%%

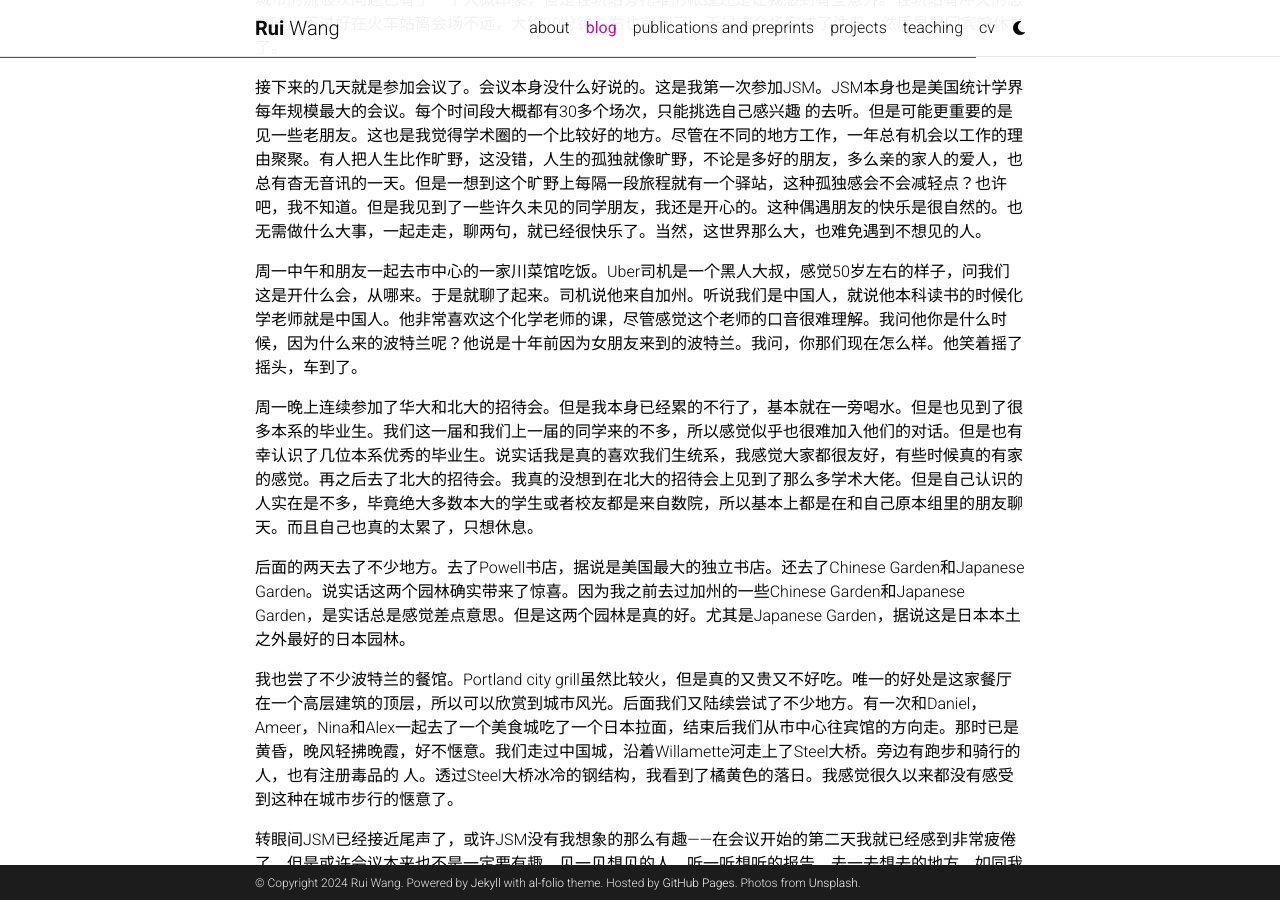
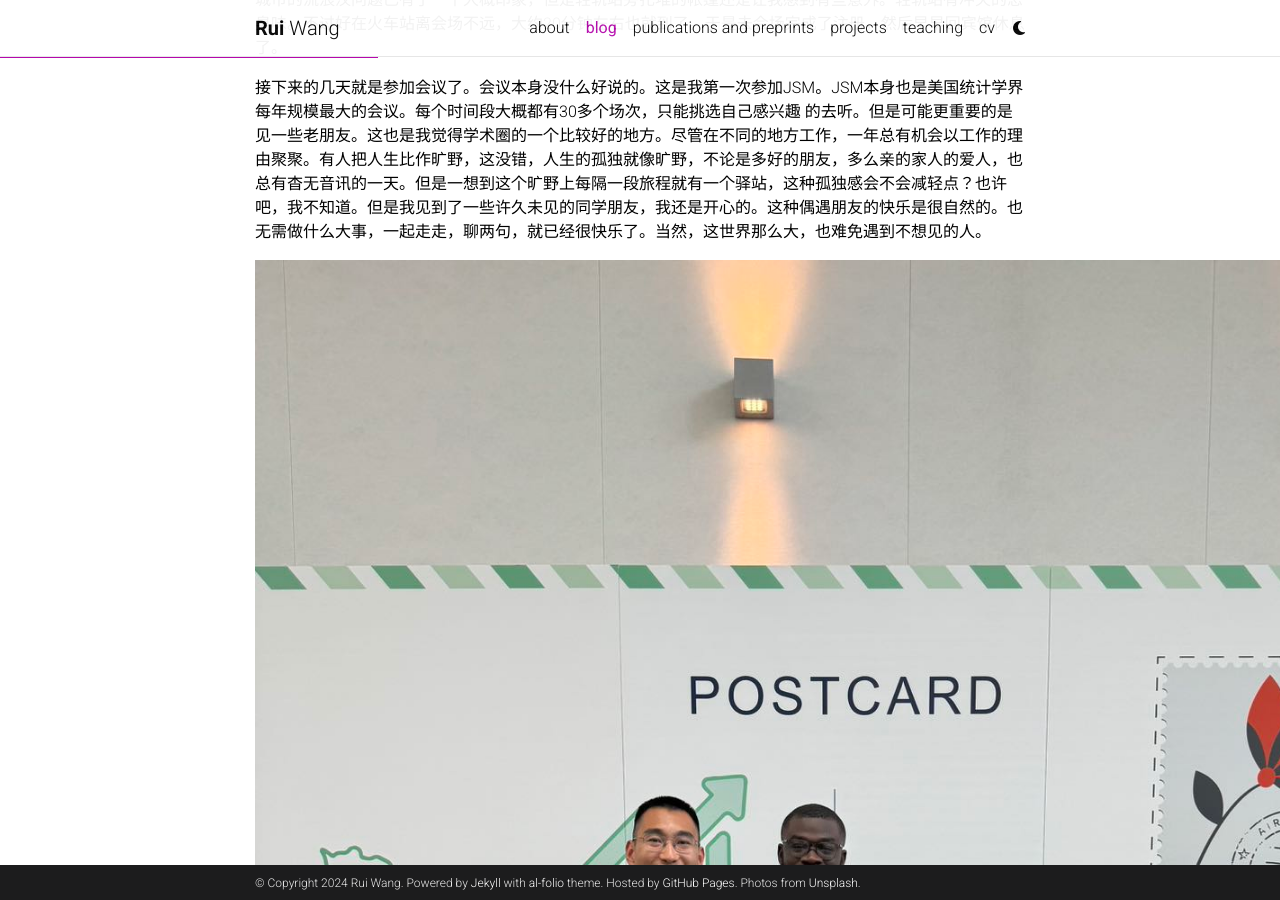
Before and after one commit to wangrui24/wangrui, a Jekyll site: the page built from _posts/2024-08-19-portland.md, in a window 1280 px wide and 900 px high, scrolled down 747 px. Built offline with Jekyll 4.4.1, drawn with Linux system fonts in a browser that asks for light colours; comment, search, counter and statistics services are not loaded; a style sheet for code colours, icons or effects is not loaded.

Commit message:
Update 2024-08-19-portland.md

```diff
--- a/_posts/2024-08-19-portland.md
+++ b/_posts/2024-08-19-portland.md
@@ -20,6 +20,8 @@ related_posts: true
 
 接下来的几天就是参加会议了。会议本身没什么好说的。这是我第一次参加JSM。JSM本身也是美国统计学界每年规模最大的会议。每个时间段大概都有30多个场次，只能挑选自己感兴趣 的去听。但是可能更重要的是见一些老朋友。这也是我觉得学术圈的一个比较好的地方。尽管在不同的地方工作，一年总有机会以工作的理由聚聚。有人把人生比作旷野，这没错，人生的孤独就像旷野，不论是多好的朋友，多么亲的家人的爱人，也总有杳无音讯的一天。但是一想到这个旷野上每隔一段旅程就有一个驿站，这种孤独感会不会减轻点？也许吧，我不知道。但是我见到了一些许久未见的同学朋友，我还是开心的。这种偶遇朋友的快乐是很自然的。也无需做什么大事，一起走走，聊两句，就已经很快乐了。当然，这世界那么大，也难免遇到不想见的人。
 
+![JSM](/assets/img/portland/Portland 1.jpg "JSM")
+
 周一中午和朋友一起去市中心的一家川菜馆吃饭。Uber司机是一个黑人大叔，感觉50岁左右的样子，问我们这是开什么会，从哪来。于是就聊了起来。司机说他来自加州。听说我们是中国人，就说他本科读书的时候化学老师就是中国人。他非常喜欢这个化学老师的课，尽管感觉这个老师的口音很难理解。我问他你是什么时候，因为什么来的波特兰呢？他说是十年前因为女朋友来到的波特兰。我问，你那们现在怎么样。他笑着摇了摇头，车到了。
 
 周一晚上连续参加了华大和北大的招待会。但是我本身已经累的不行了，基本就在一旁喝水。但是也见到了很多本系的毕业生。我们这一届和我们上一届的同学来的不多，所以感觉似乎也很难加入他们的对话。但是也有幸认识了几位本系优秀的毕业生。说实话我是真的喜欢我们生统系，我感觉大家都很友好，有些时候真的有家的感觉。再之后去了北大的招待会。我真的没想到在北大的招待会上见到了那么多学术大佬。但是自己认识的人实在是不多，毕竟绝大多数本大的学生或者校友都是来自数院，所以基本上都是在和自己原本组里的朋友聊天。而且自己也真的太累了，只想休息。
```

%%

Please state the number of lines in the listing that include the word "portland", with no other words.

5